By Clete Delvaux, Green Bay

Here are some sobering thoughts gathered from the introduction of T. R. Reid’s 2009 book The Healing of America.

“Government and academic studies report that more than 20,000 die in the prime of life each year from medical problems that could be treated, because they can’t afford to see a doctor…. That doesn’t happen in any other developed country. Hundreds of thousands of Americans go bankrupt every year because of medical bills. That doesn’t happen in any other developed country either.” Now you might say that 2009 was more than ten years ago. Do you think things have changed in 2020? Not on your life!

Another source says that in the United States system of health care, 160 million or roughly half the population receives their medical insurance through their job. The Covid 19 pandemic has resulted in a tidal wave of job layoffs which could mean that up to 43 million workers could lose their health insurance. That won’t happen in any other developed country either, for they all have some form of universal health insurance. Reid in his ensuing chapters looks at the health care systems of these other developed countries. They all differ in what they offer their citizens, but every citizen is guaranteed health care.

Reid continues, “Efforts to change the [U.S. health] system tend to be derailed by arguments about ‘big government’ or ‘free enterprise’ or ‘socialism.’” Another factor I see in the run-up to this year’s presidential election is cost. Even Democrat presidential contender Joe Biden says that we cannot afford a universal health system! How is it that the acclaimed richest country in the world cannot afford to provide universal health care for its citizens when the other developed countries on earth do provide medical care for any one of its citizens who gets sick?

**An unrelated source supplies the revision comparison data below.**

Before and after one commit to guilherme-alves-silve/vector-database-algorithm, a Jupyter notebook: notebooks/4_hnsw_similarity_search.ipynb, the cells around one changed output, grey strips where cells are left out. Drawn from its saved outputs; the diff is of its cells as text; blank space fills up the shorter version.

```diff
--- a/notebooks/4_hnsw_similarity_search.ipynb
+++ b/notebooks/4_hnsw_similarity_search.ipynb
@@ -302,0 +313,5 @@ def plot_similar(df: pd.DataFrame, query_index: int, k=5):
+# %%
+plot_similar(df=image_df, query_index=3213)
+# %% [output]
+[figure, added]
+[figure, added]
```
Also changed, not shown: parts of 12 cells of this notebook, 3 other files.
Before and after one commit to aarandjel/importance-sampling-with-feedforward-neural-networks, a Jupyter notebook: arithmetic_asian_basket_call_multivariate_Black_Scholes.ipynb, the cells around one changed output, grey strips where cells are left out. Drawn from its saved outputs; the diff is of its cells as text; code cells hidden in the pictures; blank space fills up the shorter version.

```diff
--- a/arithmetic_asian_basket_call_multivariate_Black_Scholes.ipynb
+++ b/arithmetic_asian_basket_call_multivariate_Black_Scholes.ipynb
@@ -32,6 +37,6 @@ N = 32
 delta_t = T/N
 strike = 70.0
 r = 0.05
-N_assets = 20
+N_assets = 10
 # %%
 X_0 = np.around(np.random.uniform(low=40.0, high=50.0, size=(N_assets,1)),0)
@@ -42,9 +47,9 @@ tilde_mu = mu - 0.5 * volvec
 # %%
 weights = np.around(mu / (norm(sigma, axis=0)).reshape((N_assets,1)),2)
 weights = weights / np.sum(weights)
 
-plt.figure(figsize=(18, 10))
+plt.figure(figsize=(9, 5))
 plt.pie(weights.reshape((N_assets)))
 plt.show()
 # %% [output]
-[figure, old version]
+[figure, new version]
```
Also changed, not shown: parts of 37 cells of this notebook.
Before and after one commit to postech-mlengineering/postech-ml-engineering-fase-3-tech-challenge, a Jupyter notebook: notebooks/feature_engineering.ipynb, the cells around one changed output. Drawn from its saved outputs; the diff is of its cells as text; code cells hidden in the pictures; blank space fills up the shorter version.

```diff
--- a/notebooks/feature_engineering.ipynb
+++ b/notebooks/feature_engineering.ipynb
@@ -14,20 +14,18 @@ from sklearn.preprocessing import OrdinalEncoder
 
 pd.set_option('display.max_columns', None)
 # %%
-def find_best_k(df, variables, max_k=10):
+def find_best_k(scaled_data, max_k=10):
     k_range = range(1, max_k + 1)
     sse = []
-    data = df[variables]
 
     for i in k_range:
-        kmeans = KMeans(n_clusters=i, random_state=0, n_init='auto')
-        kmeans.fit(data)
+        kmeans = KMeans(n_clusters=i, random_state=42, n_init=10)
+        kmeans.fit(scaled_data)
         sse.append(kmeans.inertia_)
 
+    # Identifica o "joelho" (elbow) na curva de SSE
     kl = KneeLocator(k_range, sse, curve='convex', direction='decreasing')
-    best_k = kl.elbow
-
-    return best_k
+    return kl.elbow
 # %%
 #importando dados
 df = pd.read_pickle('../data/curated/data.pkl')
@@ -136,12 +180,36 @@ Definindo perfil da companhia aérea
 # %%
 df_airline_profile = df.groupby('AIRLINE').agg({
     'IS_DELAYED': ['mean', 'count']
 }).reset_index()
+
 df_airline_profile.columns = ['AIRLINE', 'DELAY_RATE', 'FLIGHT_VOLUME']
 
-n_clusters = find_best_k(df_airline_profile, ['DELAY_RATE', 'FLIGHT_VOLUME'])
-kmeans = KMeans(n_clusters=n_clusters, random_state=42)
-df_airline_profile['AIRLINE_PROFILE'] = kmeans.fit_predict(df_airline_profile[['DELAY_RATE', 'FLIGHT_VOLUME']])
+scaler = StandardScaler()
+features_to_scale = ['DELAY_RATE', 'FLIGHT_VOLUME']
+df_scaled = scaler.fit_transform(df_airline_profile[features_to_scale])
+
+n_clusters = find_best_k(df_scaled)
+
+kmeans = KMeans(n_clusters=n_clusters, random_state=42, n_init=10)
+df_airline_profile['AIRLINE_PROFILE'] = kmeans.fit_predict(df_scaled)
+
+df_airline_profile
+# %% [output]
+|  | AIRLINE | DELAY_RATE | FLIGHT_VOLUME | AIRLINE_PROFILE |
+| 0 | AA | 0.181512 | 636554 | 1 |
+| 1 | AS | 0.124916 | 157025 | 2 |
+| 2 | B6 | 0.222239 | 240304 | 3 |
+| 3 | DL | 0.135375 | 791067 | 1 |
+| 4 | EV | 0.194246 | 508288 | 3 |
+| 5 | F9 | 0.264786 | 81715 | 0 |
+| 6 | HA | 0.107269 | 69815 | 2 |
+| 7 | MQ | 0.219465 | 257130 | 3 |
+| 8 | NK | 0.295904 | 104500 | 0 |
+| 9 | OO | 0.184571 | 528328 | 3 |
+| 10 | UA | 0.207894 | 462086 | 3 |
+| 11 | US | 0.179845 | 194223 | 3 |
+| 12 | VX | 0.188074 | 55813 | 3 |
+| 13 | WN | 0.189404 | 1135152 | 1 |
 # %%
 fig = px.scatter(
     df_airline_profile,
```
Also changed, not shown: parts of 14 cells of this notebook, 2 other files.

The answer is that the other developed countries have answered a basic moral question: Should they guarantee medical treatment to everyone who needs it? Do their citizens have a right to health care? The U.S. has so far ignored this moral question. It’s time for the U.S. to come down on the side of health care for all its citizens.